=== Activity ===
Only the lines from the one containing "Retrait des infos de connexion d'Harpagon" through the end of the data are wanted, reproduced exactly and without pictures.

=== Data for this exercise ===

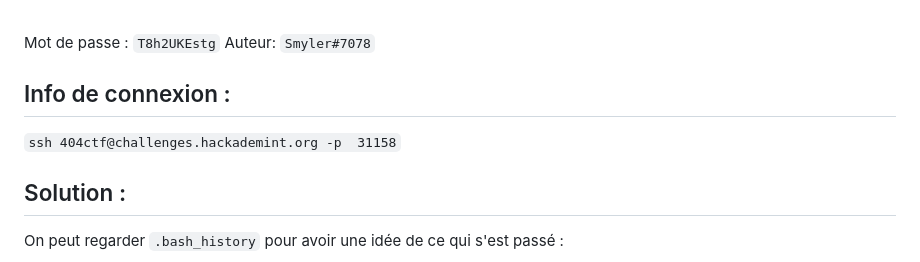
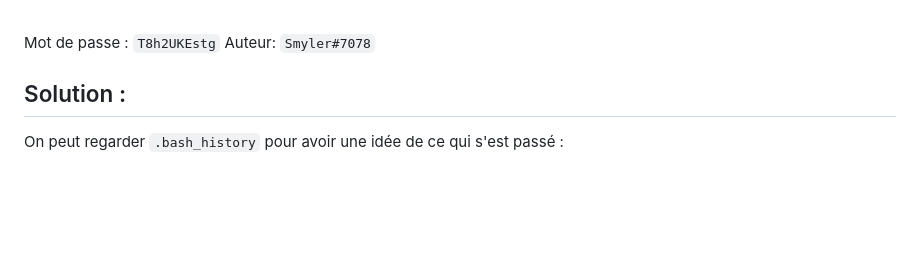
Before and after one commit to HackademINT/404CTF-2023, a Markdown page: Cloud/HarpagonEtLeMagot/Readme.md, the part around the change. Drawn GitHub-style; blank space fills up the shorter version.

Commit message:
Retrait des infos de connexion d'Harpagon

```diff
--- a/Cloud/HarpagonEtLeMagot/Readme.md
+++ b/Cloud/HarpagonEtLeMagot/Readme.md
@@ -24,9 +24,6 @@ puissent plus aisément le raisonner ?
 
 Mot de passe : `T8h2UKEstg`
 Auteur: `Smyler#7078`
-
-## Info de connexion :
-`ssh 404ctf@challenges.hackademint.org -p  31158`
 
 ## Solution :
 
```
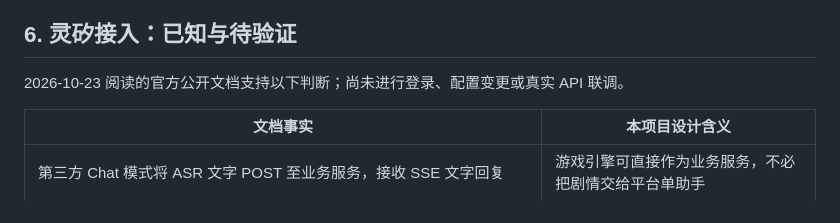
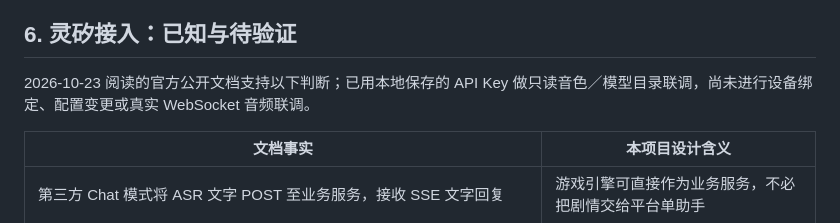
Before and after one commit to liudaomanbu/cyber-dm, a Markdown page: docs/requirements-and-architecture.md, the part around the change. Rendered like a GitHub page.

```diff
--- a/docs/requirements-and-architecture.md
+++ b/docs/requirements-and-architecture.md
@@ -137,7 +137,7 @@ LLM、ASR、TTS、VoiceClone、Image 分别有适配接口。任意文本模型
 
 ## 6. 灵矽接入：已知与待验证
 
-2026-10-23 阅读的官方公开文档支持以下判断；尚未进行登录、配置变更或真实 API 联调。
+2026-10-23 阅读的官方公开文档支持以下判断；已用本地保存的 API Key 做只读音色／模型目录联调，尚未进行设备绑定、配置变更或真实 WebSocket 音频联调。
 
 | 文档事实 | 本项目设计含义 |
 | --- | --- |
```
Also changed, not shown: README.md (+1 -1 lines).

=== Solution to this exercise ===
Retrait des infos de connexion d'Harpagon

```diff
--- a/Cloud/HarpagonEtLeMagot/Readme.md
+++ b/Cloud/HarpagonEtLeMagot/Readme.md
@@ -24,9 +24,6 @@ puissent plus aisément le raisonner ?
 
 Mot de passe : `T8h2UKEstg`
 Auteur: `Smyler#7078`
-
-## Info de connexion :
-`ssh 404ctf@challenges.hackademint.org -p  31158`
 
 ## Solution :
 
```
Before and after one commit to liudaomanbu/cyber-dm, a Markdown page: docs/requirements-and-architecture.md, the part around the change. Rendered like a GitHub page.

```diff
--- a/docs/requirements-and-architecture.md
+++ b/docs/requirements-and-architecture.md
@@ -137,7 +137,7 @@ LLM、ASR、TTS、VoiceClone、Image 分别有适配接口。任意文本模型
 
 ## 6. 灵矽接入：已知与待验证
 
-2026-10-23 阅读的官方公开文档支持以下判断；尚未进行登录、配置变更或真实 API 联调。
+2026-10-23 阅读的官方公开文档支持以下判断；已用本地保存的 API Key 做只读音色／模型目录联调，尚未进行设备绑定、配置变更或真实 WebSocket 音频联调。
 
 | 文档事实 | 本项目设计含义 |
 | --- | --- |
```
Also changed, not shown: README.md (+1 -1 lines).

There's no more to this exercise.